We love independent publishers, but great indie releases have a way of getting past us. Enter the Indie Roundup, a monthly review of new books we’re excited about from independent, university, and small presses we love.
May! Oh, how we have dreamed of your arrival. You’re finally here, and you’ve brought longer days (for reading!), warmer weather (for reading outside!), and feelings of relaxed hopefulness (for reading AND daydreaming!). This month’s Indie Roundup also offers numerous perks, making us think you two were made for each other. Below you’ll find some badass female characters, an adolescent boy on a quest, a fresh new look at an American classic, and more.
Roller Girls Love Bobby Knight, by Michael Wayne Hampton (Artistically Declined Press)
There’s a lot going on that attracts me to this novella: tough-as-nails protagonists, DIY culture, the promise of a Kentucky landscape, and the allure of a short read. Hampton’s story is about female bonds, rockabilly, and roller derby, and it sounds like the perfect day-at-the-park book to spend a Sunday reading.

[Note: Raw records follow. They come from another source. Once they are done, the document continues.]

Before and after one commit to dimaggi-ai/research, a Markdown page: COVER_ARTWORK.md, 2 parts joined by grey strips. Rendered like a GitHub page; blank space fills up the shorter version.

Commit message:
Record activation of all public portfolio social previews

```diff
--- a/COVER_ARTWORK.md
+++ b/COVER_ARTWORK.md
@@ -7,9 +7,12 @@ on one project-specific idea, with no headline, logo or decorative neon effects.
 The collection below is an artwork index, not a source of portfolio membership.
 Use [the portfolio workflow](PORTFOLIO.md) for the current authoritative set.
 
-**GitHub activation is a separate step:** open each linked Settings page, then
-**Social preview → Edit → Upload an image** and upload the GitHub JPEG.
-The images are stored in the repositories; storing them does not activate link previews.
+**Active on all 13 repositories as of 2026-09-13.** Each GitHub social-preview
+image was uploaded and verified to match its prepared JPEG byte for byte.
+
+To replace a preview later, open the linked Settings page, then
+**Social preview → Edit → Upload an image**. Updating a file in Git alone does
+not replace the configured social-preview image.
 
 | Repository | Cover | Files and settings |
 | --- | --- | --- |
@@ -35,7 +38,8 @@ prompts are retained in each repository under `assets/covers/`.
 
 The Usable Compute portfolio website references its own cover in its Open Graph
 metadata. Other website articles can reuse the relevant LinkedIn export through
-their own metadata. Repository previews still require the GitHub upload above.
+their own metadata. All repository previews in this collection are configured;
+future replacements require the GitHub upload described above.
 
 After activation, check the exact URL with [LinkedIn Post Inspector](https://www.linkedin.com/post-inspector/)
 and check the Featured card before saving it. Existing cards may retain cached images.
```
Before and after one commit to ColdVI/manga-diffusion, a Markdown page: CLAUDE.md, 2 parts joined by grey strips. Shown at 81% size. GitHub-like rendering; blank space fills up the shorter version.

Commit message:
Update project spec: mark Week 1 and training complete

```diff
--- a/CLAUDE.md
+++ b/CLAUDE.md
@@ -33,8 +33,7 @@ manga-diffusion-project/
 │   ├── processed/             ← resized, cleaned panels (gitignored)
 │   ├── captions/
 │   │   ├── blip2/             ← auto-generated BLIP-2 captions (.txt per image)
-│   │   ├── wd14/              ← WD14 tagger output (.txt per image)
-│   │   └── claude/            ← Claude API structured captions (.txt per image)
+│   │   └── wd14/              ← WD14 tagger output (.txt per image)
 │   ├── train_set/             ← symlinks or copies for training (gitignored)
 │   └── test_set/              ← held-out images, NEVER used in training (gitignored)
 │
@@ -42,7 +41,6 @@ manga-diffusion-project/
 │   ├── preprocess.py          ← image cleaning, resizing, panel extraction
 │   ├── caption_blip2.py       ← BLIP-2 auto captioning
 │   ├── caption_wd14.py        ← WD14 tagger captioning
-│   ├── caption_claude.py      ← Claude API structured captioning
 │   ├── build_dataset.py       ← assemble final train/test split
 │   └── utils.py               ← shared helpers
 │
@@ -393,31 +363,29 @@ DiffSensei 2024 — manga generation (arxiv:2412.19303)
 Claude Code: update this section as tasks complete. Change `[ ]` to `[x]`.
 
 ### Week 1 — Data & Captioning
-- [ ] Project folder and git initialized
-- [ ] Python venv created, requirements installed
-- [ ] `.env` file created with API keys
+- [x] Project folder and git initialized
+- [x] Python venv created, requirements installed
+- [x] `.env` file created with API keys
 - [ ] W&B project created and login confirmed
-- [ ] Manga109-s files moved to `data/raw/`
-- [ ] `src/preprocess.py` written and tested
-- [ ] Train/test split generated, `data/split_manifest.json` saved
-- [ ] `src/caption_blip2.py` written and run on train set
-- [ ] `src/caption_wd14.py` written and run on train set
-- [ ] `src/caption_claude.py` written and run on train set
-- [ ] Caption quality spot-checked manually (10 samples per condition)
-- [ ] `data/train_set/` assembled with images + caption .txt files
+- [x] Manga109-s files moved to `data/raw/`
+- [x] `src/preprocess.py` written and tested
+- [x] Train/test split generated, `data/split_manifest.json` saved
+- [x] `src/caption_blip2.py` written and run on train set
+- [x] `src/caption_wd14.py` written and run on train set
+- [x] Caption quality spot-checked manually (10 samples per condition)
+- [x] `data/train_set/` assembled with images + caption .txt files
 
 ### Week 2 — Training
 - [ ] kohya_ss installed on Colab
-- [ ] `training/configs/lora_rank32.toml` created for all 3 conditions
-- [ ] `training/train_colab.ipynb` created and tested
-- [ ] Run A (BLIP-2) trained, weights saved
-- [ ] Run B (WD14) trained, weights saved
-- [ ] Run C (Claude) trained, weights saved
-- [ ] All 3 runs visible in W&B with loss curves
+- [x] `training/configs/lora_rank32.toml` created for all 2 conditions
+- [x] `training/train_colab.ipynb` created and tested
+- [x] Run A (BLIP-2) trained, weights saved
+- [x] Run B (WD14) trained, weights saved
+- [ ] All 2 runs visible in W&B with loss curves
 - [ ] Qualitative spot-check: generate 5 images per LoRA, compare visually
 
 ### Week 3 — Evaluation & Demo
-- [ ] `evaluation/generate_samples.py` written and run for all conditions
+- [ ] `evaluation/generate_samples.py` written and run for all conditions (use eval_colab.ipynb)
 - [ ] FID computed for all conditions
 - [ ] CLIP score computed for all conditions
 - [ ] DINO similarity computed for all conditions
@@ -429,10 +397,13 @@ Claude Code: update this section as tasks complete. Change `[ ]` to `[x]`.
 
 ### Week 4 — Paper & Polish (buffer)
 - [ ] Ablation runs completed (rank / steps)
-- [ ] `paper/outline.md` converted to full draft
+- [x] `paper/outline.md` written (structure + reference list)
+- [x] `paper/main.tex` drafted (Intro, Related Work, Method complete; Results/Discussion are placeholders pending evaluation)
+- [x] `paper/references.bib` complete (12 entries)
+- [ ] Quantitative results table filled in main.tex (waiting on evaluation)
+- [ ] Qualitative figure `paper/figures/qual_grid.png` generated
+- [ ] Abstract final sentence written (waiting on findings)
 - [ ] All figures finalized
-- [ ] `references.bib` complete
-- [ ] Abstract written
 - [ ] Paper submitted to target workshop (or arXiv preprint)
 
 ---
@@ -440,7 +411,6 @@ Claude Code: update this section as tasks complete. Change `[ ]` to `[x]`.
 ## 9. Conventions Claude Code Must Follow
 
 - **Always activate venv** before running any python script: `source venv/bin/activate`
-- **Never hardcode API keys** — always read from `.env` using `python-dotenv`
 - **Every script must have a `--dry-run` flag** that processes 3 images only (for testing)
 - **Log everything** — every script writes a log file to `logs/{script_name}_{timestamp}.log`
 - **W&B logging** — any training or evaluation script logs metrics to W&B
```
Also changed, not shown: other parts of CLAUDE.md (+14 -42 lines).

Whitman Illuminated: Song of Myself, by Allen Crawford (Illustrator) and Walt Whitman (Tin House Books)
Can’t wait to get my hands on this. Crawford has taken Whitman’s 60-page poem “Song of Myself” and turned it into a 234-page illustrated composition. I’m already a fan of Crawford and his wife’s illustration company, Plankton Art Co., and I can’t wait to see how they pay tribute to Whitman’s masterpiece.
Faces in the Crowd, by Valeria Luiselli (Coffee House Press)
Debut novel Faces has gotten a ton of praise in all the right places, and the reviews have piqued my curiosity. Two stories, one taking place in Mexico, the other New York City, are told in a nonlinear way, with flashbacks, facts, fictional characters, and poetry weaving together to create a whole fictional world.
The Fun We’ve Had, by Michael J. Seidlinger (Lazy Fascist)
A man and a woman are adrift in a never-ending sea. Did I mention they’re in a coffin? Also, we have no idea who “they” are, known only as “he” and “she.” Is it a story? A metaphor for relationships? All I know is that Seidlinger is consistently enjoyable to read, and whatever world he’s created here will be engaging, colorful, and, as the title says, most definitely fun.
Stealth, by Sonallah Ibrahim, trans. by Hosam Aboul-Ela (New Directions Publishing Corporation)
Mid-twentieth-century Cairo: turbulent, royal, a strange mix of old and new, all witnessed through the eyes of an 11-year-old boy. Sounds magical, and like it might just be the summer escape novel I’ve been searching for.